(Stored data entries)
++++++++++

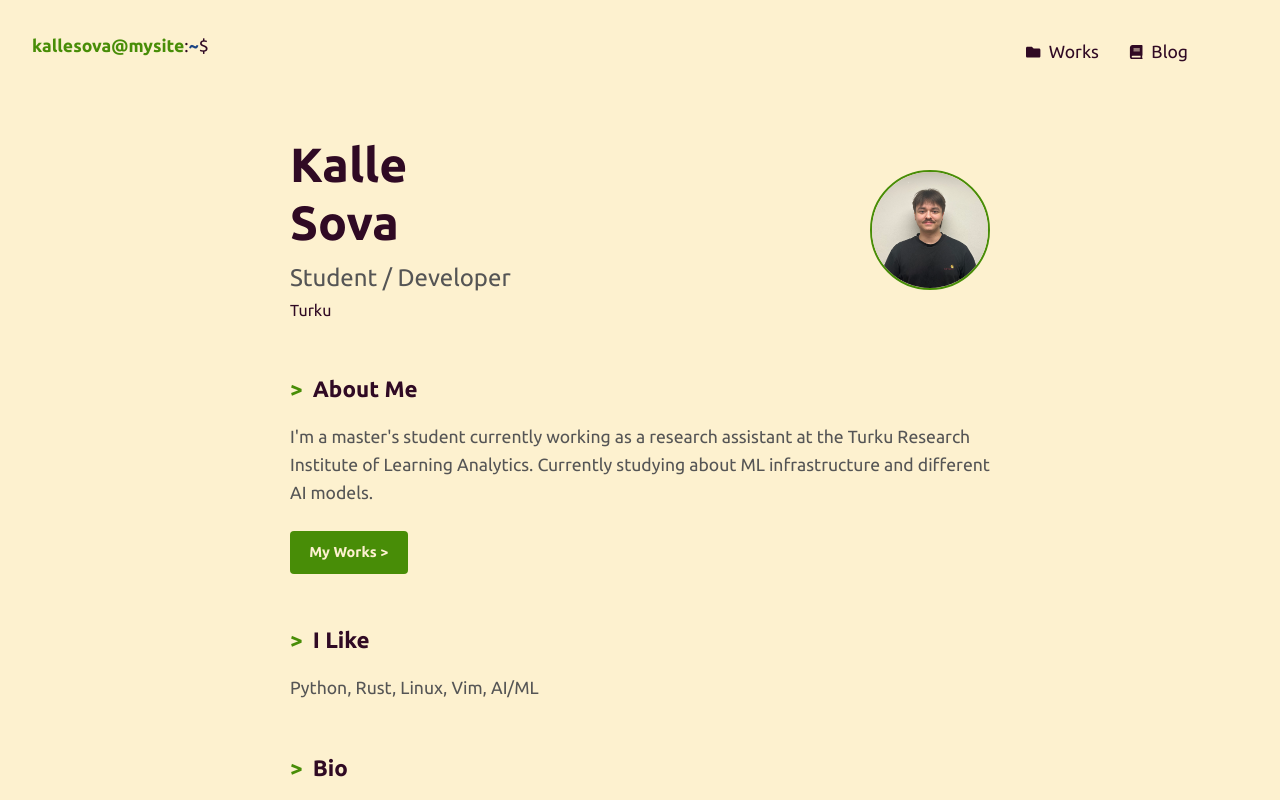
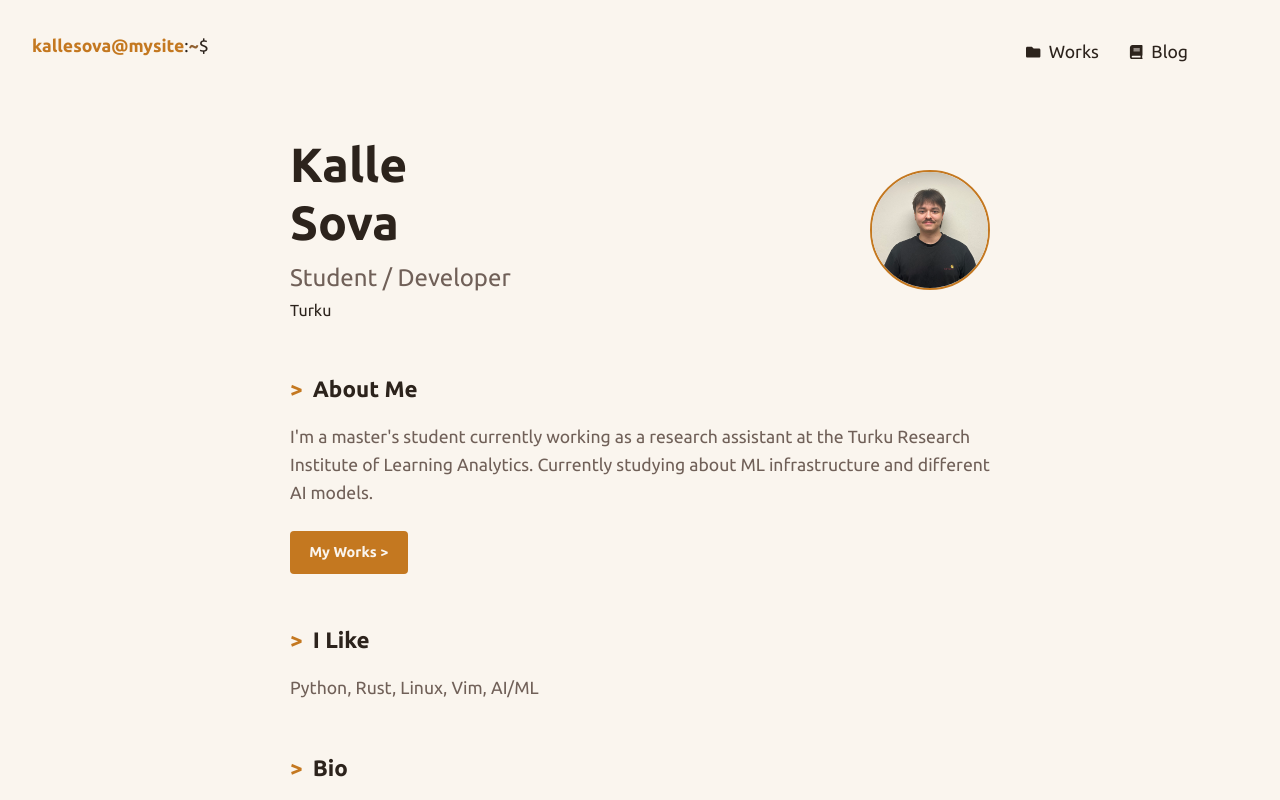
Before and after one commit to klsova/kallesova.fi, a Next.js app: page / in a window 1280 px wide. Shown: the top 800 px of the page. Built offline with nearby package versions, Linux system fonts and the light colour scheme.

Commit message:
changed color scheme to be more warm/inviting

```diff
--- a/src/app/globals.css
+++ b/src/app/globals.css
@@ -1,20 +1,20 @@
 :root {
-  /* Official Ubuntu Terminal Colors */
-  --bg-color: #300a24;     /* Deep Aubergine Purple */
-  --text-color: #eeeeee;   /* Off-white for readability */
-  --accent-color: #8ae234; /* The specific Ubuntu neon green */
-  --path-color: #3465a4;   /* The blue color for the directory path '~' */
-  --dim-color: #d3d7cf;    /* Light gray for descriptions */
+  /* Warm Dark — Amber Terminal */
+  --bg-color: #1a1714;     /* Warm charcoal */
+  --text-color: #e6ddd4;   /* Warm cream white */
+  --accent-color: #e0943c; /* Amber gold */
+  --path-color: #b07848;   /* Warm copper */
+  --dim-color: #a09488;    /* Warm muted gray */
 }
 
 [data-theme='light'] {
-  /* LIGHT MODE (Solarized/Terminal Light) */
-  --bg-color: #fdf1cf;     /* Creamy terminal background */
-  --text-color: #300a24;   /* Dark Ubuntu purple for text */
-  --accent-color: #488d07; /* Darker green for contrast on white */
-  --path-color: #1a4483;   /* Darker blue */
-  --dim-color: #555555;
-  --nav-hover: rgba(0, 0, 0, 0.05);
+  /* LIGHT MODE — Warm Ivory */
+  --bg-color: #faf5ee;     /* Soft warm ivory */
+  --text-color: #2c231c;   /* Dark warm brown */
+  --accent-color: #c47820; /* Deep amber */
+  --path-color: #906030;   /* Warm brown */
+  --dim-color: #706058;    /* Medium warm gray */
+  --nav-hover: rgba(180, 120, 40, 0.06);
 }
 
 * {
@@ -38,7 +38,7 @@ a {
 
 a:hover {
   text-decoration: underline;
-  color: #fff; /* Hover turns white */
+  color: #fde8d0; /* Warm light hover */
 }
 
 /* Navigation Bar */
@@ -134,7 +134,7 @@ p {
 .btn:hover {
   opacity: 0.9;
   text-decoration: none;
-  color: #000;
+  color: #1a1714;
 }
 
 /* Timeline Grid */
@@ -416,8 +416,8 @@ p {
   margin-left: auto;
 }
 
-.additions { color: #84ff00; }
-.deletions { color: #ff2d53; }
+.additions { color: #7cc840; }
+.deletions { color: #e05050; }
 
 .commits-footer {
   margin-top: 0.5rem;
@@ -467,14 +467,14 @@ p {
   left: 50%;
   transform: translateX(-50%) translateY(10px);
 
-  background: rgba(26, 27, 38, 0.95);
-  color: #c0caf5;
+  background: rgba(26, 22, 18, 0.95);
+  color: #e6ddd4;
   padding: 6px 12px;
   border-radius: 6px;
   font-size: 0.75rem;
   font-weight: 600;
   white-space: nowrap;
-  border: 1px solid rgba(122, 162, 247, 0.3);
+  border: 1px solid rgba(224, 148, 60, 0.3);
   box-shadow: 0 4px 15px rgba(0, 0, 0, 0.4);
   z-index: 999;
   pointer-events: none;
@@ -491,7 +491,7 @@ p {
   margin-left: -5px;
   border-width: 5px;
   border-style: solid;
-  border-color: rgba(26, 27, 38, 0.95) transparent transparent transparent;
+  border-color: rgba(26, 22, 18, 0.95) transparent transparent transparent;
 }
 
 .lang-segment:hover .custom-tooltip {
@@ -534,7 +534,7 @@ p {
   gap: 1rem;
   margin-bottom: 2rem;
   padding: 0.5rem 0;
-  border-bottom: 1px solid rgba(138, 226, 52, 0.3);
+  border-bottom: 1px solid rgba(224, 148, 60, 0.3);
 }
 
 .page-back-btn {
@@ -545,22 +545,22 @@ p {
   height: 36px;
   border-radius: 8px;
   color: var(--text-color);
-  background: rgba(138, 226, 52, 0.1);
+  background: rgba(224, 148, 60, 0.1);
   transition: background-color 0.2s, color 0.2s;
 }
 
 .page-back-btn:hover {
-  background: rgba(138, 226, 52, 0.25);
+  background: rgba(224, 148, 60, 0.25);
   color: var(--accent-color);
   text-decoration: none;
 }
 
 [data-theme='light'] .page-back-btn {
-  background: rgba(72, 141, 7, 0.1);
+  background: rgba(196, 120, 32, 0.1);
 }
 
 [data-theme='light'] .page-back-btn:hover {
-  background: rgba(72, 141, 7, 0.2);
+  background: rgba(196, 120, 32, 0.2);
 }
 
 .page-command {
@@ -590,7 +590,7 @@ p {
 
 .page-sort-btn {
   background: none;
-  border: 1px solid rgba(138, 226, 52, 0.3);
+  border: 1px solid rgba(224, 148, 60, 0.3);
   color: var(--dim-color);
   padding: 0.3rem 0.6rem;
   border-radius: 4px;
@@ -606,13 +606,13 @@ p {
 }
 
 .page-sort-btn.active {
-  background-color: rgba(138, 226, 52, 0.15);
+  background-color: rgba(224, 148, 60, 0.15);
   border-color: var(--accent-color);
   color: var(--accent-color);
 }
 
 [data-theme='light'] .page-sort-btn {
-  border-color: rgba(72, 141, 7, 0.3);
+  border-color: rgba(196, 120, 32, 0.3);
 }
 
 [data-theme='light'] .page-sort-btn:hover,
@@ -621,7 +621,7 @@ p {
 }
 
 [data-theme='light'] .page-sort-btn.active {
-  background-color: rgba(72, 141, 7, 0.15);
+  background-color: rgba(196, 120, 32, 0.15);
 }
 
 .page-list {
@@ -636,14 +636,14 @@ p {
 }
 
 .page-item {
-  border: 1px solid rgba(138, 226, 52, 0.2);
+  border: 1px solid rgba(224, 148, 60, 0.2);
   border-radius: 8px;
   transition: border-color 0.2s, background-color 0.2s;
 }
 
 .page-item:hover {
   border-color: var(--accent-color);
-  background-color: rgba(138, 226, 52, 0.05);
+  background-color: rgba(224, 148, 60, 0.05);
 }
 
 .page-item-link {
@@ -707,7 +707,7 @@ p {
 }
 
 .page-tag {
-  background-color: rgba(138, 226, 52, 0.15);
+  background-color: rgba(224, 148, 60, 0.15);
   color: var(--accent-color);
   padding: 0.2rem 0.6rem;
   border-radius: 4px;
@@ -716,11 +716,11 @@ p {
 }
 
 [data-theme='light'] .page-item:hover {
-  background-color: rgba(72, 141, 7, 0.05);
+  background-color: rgba(196, 120, 32, 0.05);
 }
 
 [data-theme='light'] .page-tag {
-  background-color: rgba(72, 141, 7, 0.15);
+  background-color: rgba(196, 120, 32, 0.15);
 }
 
 /* Blog Post Page */
@@ -802,7 +802,7 @@ p {
 }
 
 .blog-content code {
-  background-color: rgba(138, 226, 52, 0.1);
+  background-color: rgba(224, 148, 60, 0.1);
   color: var(--accent-color);
   padding: 0.15rem 0.4rem;
   border-radius: 4px;
@@ -851,7 +851,7 @@ p {
 .blog-post-footer {
   margin-top: 3rem;
   padding-top: 1.5rem;
-  border-top: 1px solid rgba(138, 226, 52, 0.3);
+  border-top: 1px solid rgba(224, 148, 60, 0.3);
 }
 
 .blog-back-link {
@@ -865,7 +865,7 @@ p {
 }
 
 [data-theme='light'] .blog-content code {
-  background-color: rgba(72, 141, 7, 0.1);
+  background-color: rgba(196, 120, 32, 0.1);
 }
 
 /* Mobile responsiveness */
--- a/src/components/Map.tsx
+++ b/src/components/Map.tsx
@@ -18,7 +18,7 @@ export default function Map({ lat, lng }: MapProps) {
       style={{
           height: "100%",
           width: "100%",
-          background: "#2d2b55"
+          background: "#1a1714"
       }}
     >
       <TileLayer
--- a/src/components/RecentCommits.tsx
+++ b/src/components/RecentCommits.tsx
@@ -123,7 +123,7 @@ export default async function RecentCommits() {
   if (!cleanToken) {
      return (
         <div className="commits-card">
-            <div style={{ padding: '1rem', color: '#f7768e', textAlign: 'center' }}>
+            <div style={{ padding: '1rem', color: '#e07060', textAlign: 'center' }}>
                 <FaExclamationTriangle /> Missing GITHUB_TOKEN
             </div>
         </div>
@@ -154,7 +154,7 @@ export default async function RecentCommits() {
 
       <div className="commits-list">
         {(!commits || commits.length === 0) && (
-             <div style={{ padding: '1rem', color: '#565f89', textAlign: 'center', fontSize: '0.9rem' }}>
+             <div style={{ padding: '1rem', color: '#706058', textAlign: 'center', fontSize: '0.9rem' }}>
                 No recent commits found.
             </div>
         )}
@@ -210,7 +210,7 @@ export default async function RecentCommits() {
 
             {/* Fallback if empty */}
             {languages.length === 0 && (
-                <div style={{ width: '100%', background: '#2b7489', height: '100%', borderRadius: '6px', opacity: 0.3 }} />
+                <div style={{ width: '100%', background: '#b07848', height: '100%', borderRadius: '6px', opacity: 0.3 }} />
             )}
         </div>
       </div>
```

++++++++++

> What you are asked to do: Search the entries above for the string "white". Copy each line in which it appears.

> Output below:
-  --text-color: #eeeeee;   /* Off-white for readability */
+  --text-color: #e6ddd4;   /* Warm cream white */
-  --accent-color: #488d07; /* Darker green for contrast on white */
-  color: #fff; /* Hover turns white */
   white-space: nowrap;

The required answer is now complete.